Silverstein began like any other now perished peer, debuting with an interesting albeit prototypical album of warm hooks, simplistic break-downs, and whiny emo-core vocals. Yet time passed, and each album found Silverstein maturing in all the right ways, exploring new arenas while staying loyal to what makes the band who they are, and maintaining a strong semblance of creativity and originality despite the easy cries against them and their respective genre. The reason I consider Wind… a capstone release and a coda is the fact that it seems to sum up the best of the genre while moving it forward in all the right places into a brand new era. Emo and hardcore is dead, but one way or another, Silverstein rose from the ashes in all its cliché glory.

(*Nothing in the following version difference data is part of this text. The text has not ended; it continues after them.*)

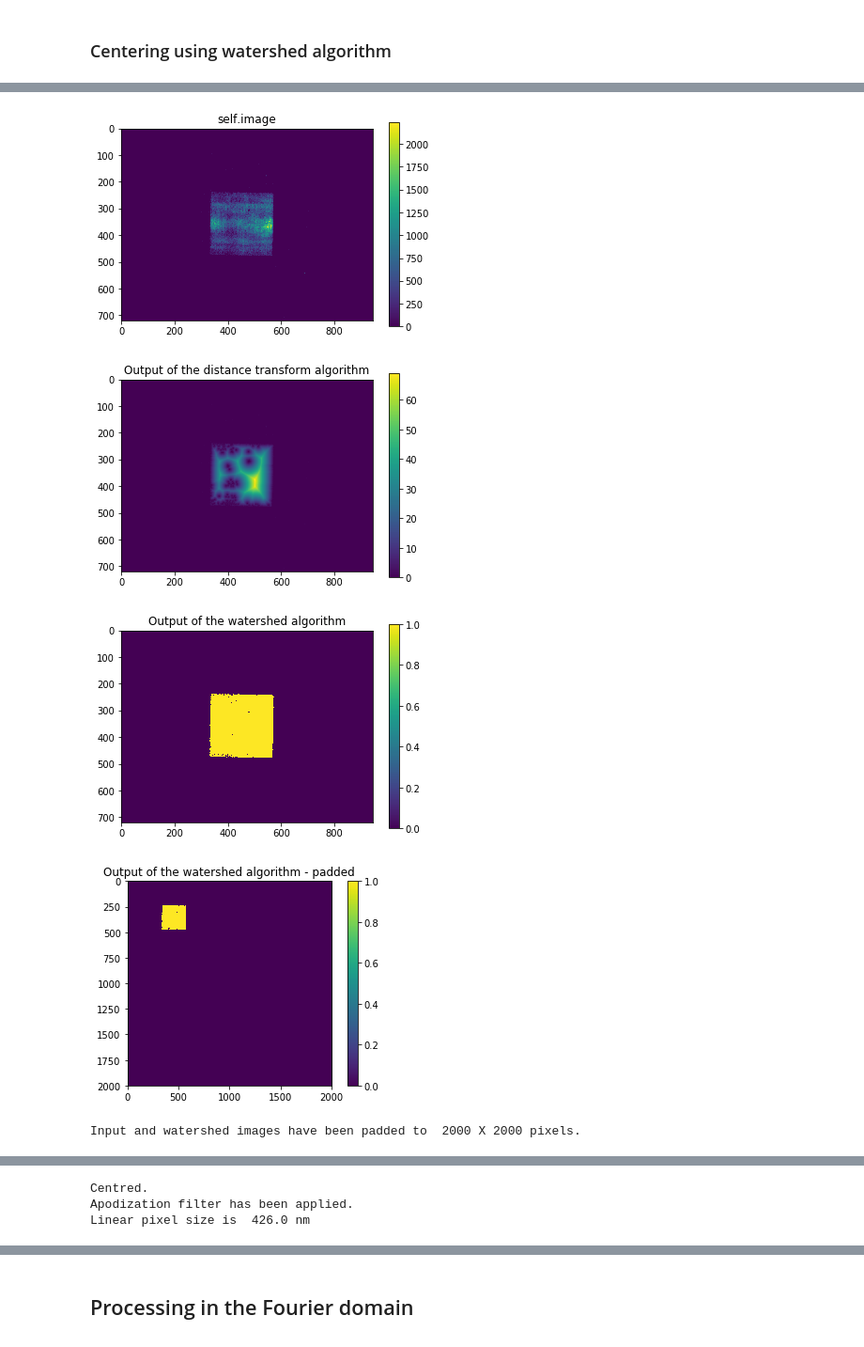
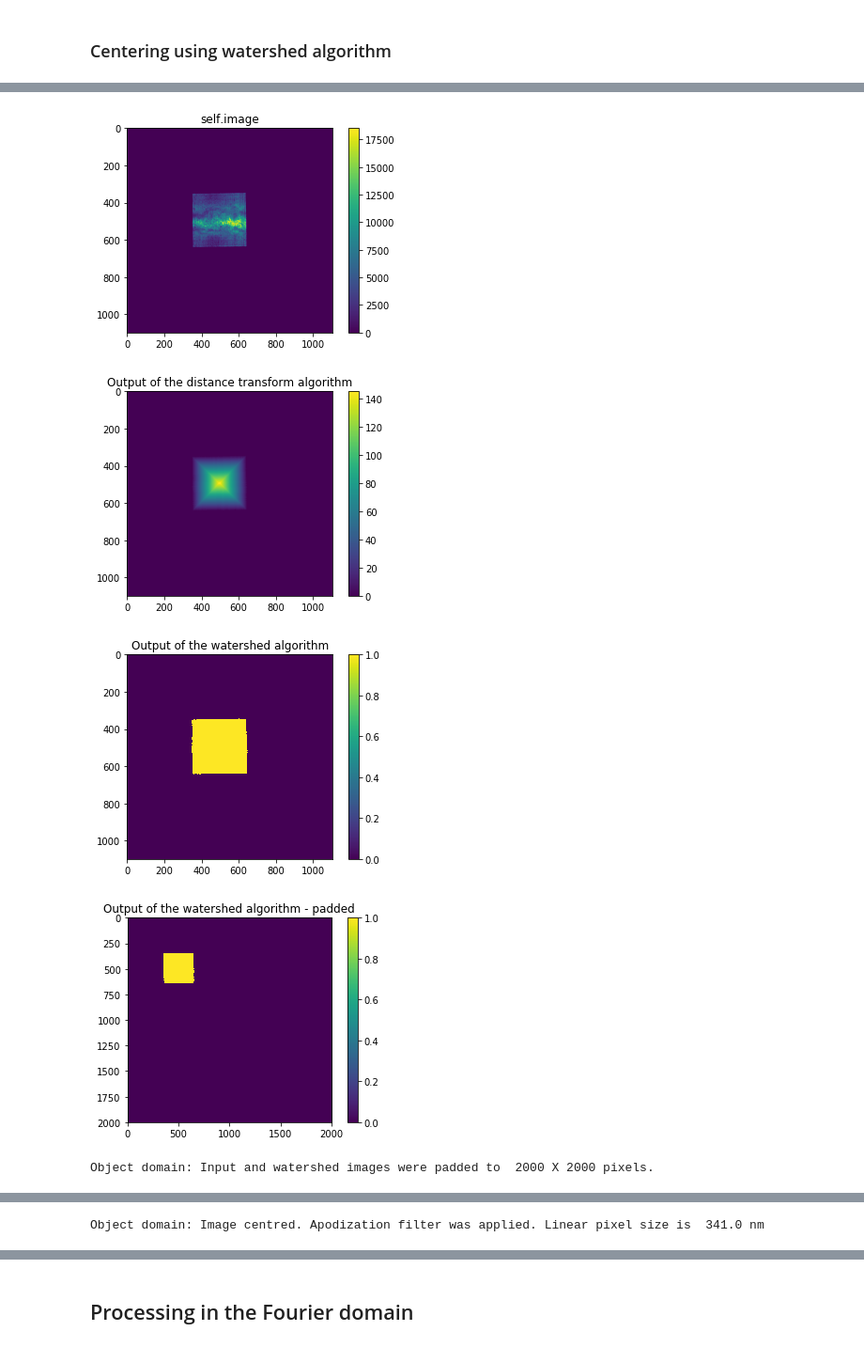
Before and after one commit to pkliui/PhaseRetrieval, a Jupyter notebook: docs/PhaseRetrieval.ipynb, the cells around one changed output, grey strips where cells are left out. Shown at 94% size. Cells and saved outputs as stored; diff of their text form; code cells hidden in the pictures.

````diff
--- a/docs/PhaseRetrieval.ipynb
+++ b/docs/PhaseRetrieval.ipynb
@@ -109,7 +121,7 @@ There is also an option to read images from tif files. In this case, no delimite
 
 The loaded image can be plotted using ```plot_image``` method of ```RSpaceImage```class. To zoom in to the image, set the keyword argument ```zoom``` to any float > 1. The input images are typically not centred in the computational domain.
 # %%
-rs = RSpaceImage(filename=os.path.join(datapath,'RS.csv'),
+rs = RSpaceImage(filename=os.path.join(datapath,'rs35.csv'),
                  delimiter='\t')
 rs.plot_image(zoom=1.5)
 # %% [output]
@@ -273,10 +289,11 @@ print(rs.centre_image_watershed.__doc__)
 # %%
 rs.centre_image_watershed(linear_object_size=100,
                           npixels_pad=2000,
-                          apodization=True)
+                          apodization=True,
+                          plot_progress = True)
 # %% [output]
-[figure, old version]
+[figure, new version]
-[figure, old version]
+[figure, new version]
-[figure, old version]
+[figure, new version]
-[figure, old version]
+[figure, new version]
-Input and watershed images have been padded to  2000 X 2000 pixels.
+Object domain: Input and watershed images were padded to  2000 X 2000 pixels.
@@ -284,3 +301 @@ Input and watershed images have been padded to  2000 X 2000 pixels.
-Centred.
-Apodization filter has been applied.
-Linear pixel size is  426.0 nm
+Object domain: Image centred. Apodization filter was applied. Linear pixel size is  341.0 nm
````
Also changed, not shown: parts of 104 cells of this notebook.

The album also collects a lot of the group’s storytelling tendencies, progressing their creativity into what is clearly their best concept release. The album plays a dual dynamic. Each song from the first seven tracks features a complimentary track from the second half (If you follow the song titles, they act as the first and then second half of a phrase). Conceptually, the album is a pure treat, signaling the idea of ‘taking the other path in life.’ One direction, or the other?

Front man Shane Todd crafts his best vocal performance to date, a far cry from the group’s early music where Todd was considered a bit weak as a whole. It took a few releases, but this album (alongside the last one) stamps Todd as not just a competent vocalist, but an intriguing one.

Despite all the proclamations, the album is a bit singular musically. The instrumentation is tight, never meandering into unnecessary passages that don’t belong. Yet despite all this, the album is rather safe, playing the concept card heavily yet not fully complimenting that with truly ambitious tracks. I hate the phrase ‘more of the same,’ but here Silverstein are content doing what they do best with just a smidgen of freshness.

Hide Your Secrets is a huge track and a clear album highlight. Opener Stand Amid the Roar is a powerhouse metallic track of guitar fury and infectious lead hooks. Fortunately, the album’s conceptual structure really allowed for Silverstein to focus on keeping the energy throughout the album. Side 2 is equally strong as the first side. Unfortunately, the album’s overall sameness makes the whole thing blend a bit. It’s also rather short, just over a half hour.

The overall consensus we are dealing with here is that Silverstein are top-tier imaginers, crafting a riveting concept deserving of exploration from the listener. But Silverstein are who they are, and though they move their conceptual creativity forward, instrumentally, the band doesn’t do all that much different. They are clearly veterans of the sound where others have perished beside them. This represents post-hardcore, and its conclusion, but it doesn’t quite represents Silverstein- and their future.